Ancient Triassic Seas of South West England Teemed with Life
An ancient coastal landscape has been brought to life thanks to the dedicated research of an undergraduate from Bristol University. Klara Nordén has explored the diversity of animal life that inhabited the shorelines of south-western England 200 million years ago (Late Triassic), using fossils collected by Gloucester-based geologist Mike Curtis back in the 1980’s.
The student from the School of Earth Sciences (Bristol University) examined material from Late Triassic sediments at the Marston Road Quarry, near the town of Nunney in Somerset. This site is well known for its microfossils and many types of fossil teeth. Although Mike Curtis collected the material back in the 1980’s the fossils have not been formally studied until now.

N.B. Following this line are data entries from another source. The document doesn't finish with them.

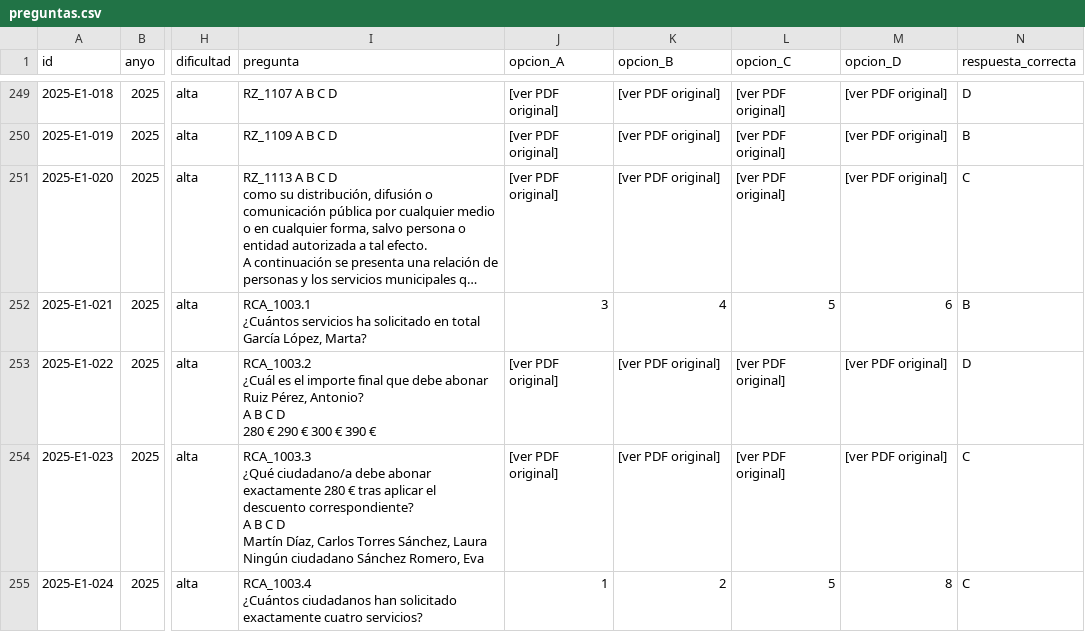
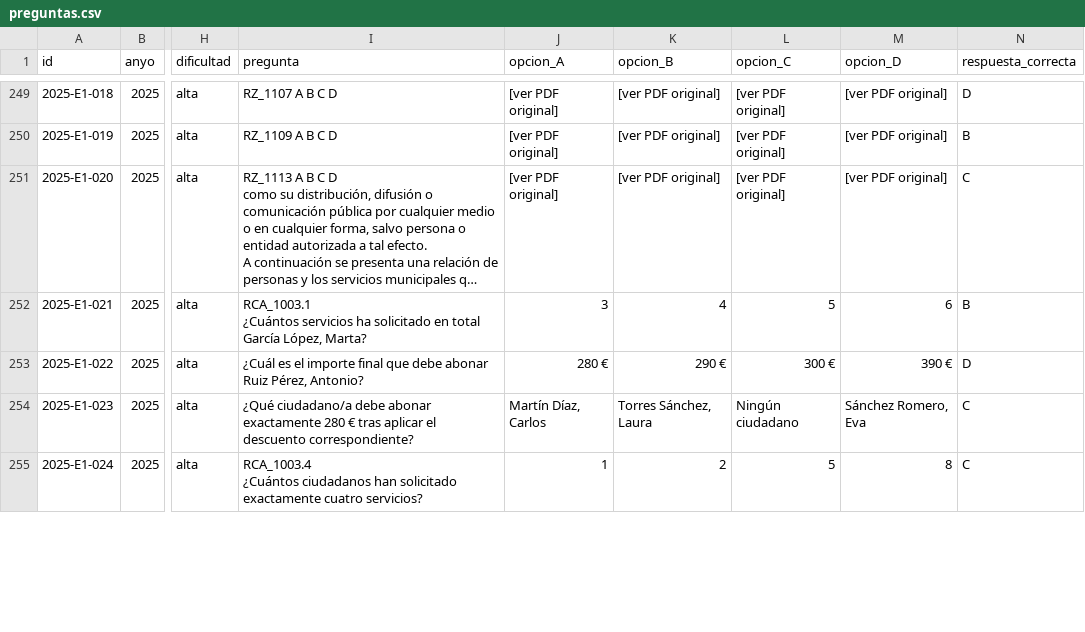
Before and after one commit to juanda/auxiliar-cm.codex, a CSV file: 02_preguntas_extraidas/preguntas.csv, drawn as a sheet; only a part is shown, gaps mark what is left out; long unchanged cells end in …; ↵ is a line break in a cell; the diff covers the shown part only; the diff names each change by its address in the sheet, - before the commit and + after, or states it on an @@ line.

Commit message:
Revisa manualmente 10 de las 15 preguntas psicotecnicas pendientes
Se revisaron pagina por pagina, contra el PDF original, las 15
preguntas marcadas como [ver PDF original] en observaciones_extraccion.md:

- 10 (2017-E1-016, 2017-E1-037, 2025-E1-006/009/011/012/013/022/023/025)
  eran texto o tablas numericas que pdftotext extraia mal solo por el
  maquetado, no por ser imagenes. Se reconstruyen enunciado y las 4
  opciones en preguntas.csv/json/normalizadas.json. Las de razonamiento
  numerico y logico se resolvieron por calculo antes de mirar la clave
  oficial registrada, y coinciden en las 10.
- 5 (2025-E1-016 a 020) son series de figuras geometricas puramente
  graficas: confirmado con pdftotext -layout que no hay texto
  seleccionable en esa zona del PDF. Se dejan documentadas a proposito
  como pendientes en vez de arriesgar una transcripcion inventada de
  las formas; su respuesta_correcta ya registrada sigue siendo valida
  para estadisticas.

Actualiza backlog.md (tarea 17: Hecho parcialmente 10/15) y
revision_claude.md con el resultado.

```diff
--- a/02_preguntas_extraidas/preguntas.csv
+++ b/02_preguntas_extraidas/preguntas.csv
-I253 (pregunta): RCA_1003.2 ↵ ¿Cuál es el importe final que debe abonar Ruiz Pérez, Antonio? ↵ A B C D ↵ 280 € 290 € 300 € 390 €
+I253 (pregunta): ¿Cuál es el importe final que debe abonar Ruiz Pérez, Antonio?
-J253 (opcion_A): [ver PDF original]
+J253 (opcion_A): 280 €
-K253 (opcion_B): [ver PDF original]
+K253 (opcion_B): 290 €
-L253 (opcion_C): [ver PDF original]
+L253 (opcion_C): 300 €
-M253 (opcion_D): [ver PDF original]
+M253 (opcion_D): 390 €
-I254 (pregunta): RCA_1003.3 ↵ ¿Qué ciudadano/a debe abonar exactamente 280 € tras aplicar el descuento correspondiente? ↵ A B C D ↵ Martín Díaz, Carlos Torres Sánchez, Laura Ningún ciudadano Sánchez Romero, Eva
+I254 (pregunta): ¿Qué ciudadano/a debe abonar exactamente 280 € tras aplicar el descuento correspondiente?
-J254 (opcion_A): [ver PDF original]
+J254 (opcion_A): Martín Díaz, Carlos
-K254 (opcion_B): [ver PDF original]
+K254 (opcion_B): Torres Sánchez, Laura
-L254 (opcion_C): [ver PDF original]
+L254 (opcion_C): Ningún ciudadano
-M254 (opcion_D): [ver PDF original]
+M254 (opcion_D): Sánchez Romero, Eva
```
Also changed, not shown: 40 edited cells elsewhere in this file, 5 other files.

The paper published in the “Proceedings of the Geologists’ Association” highlights the diverse fauna that once existed in this part of south-western England. The palaeoenvironment consisted of a shallow, tropical sea with many small islands close by. It was on these islands that Bristol’s very own dinosaur the Thecodontosaurus roamed. Thecodontosaurus was the fourth dinosaur to be officially described (actually it was described before the term Dinosauria had been erected). Although a number of specimens were lost when Bristol City Museum was bombed in World War II, enough fossil material has been collected to make this little Sauropodomorpha one of Britain’s best known early Mesozoic dinosaurs.
To read an article about Thecodontosaurus: Bristol Remembers Thecodontosaurus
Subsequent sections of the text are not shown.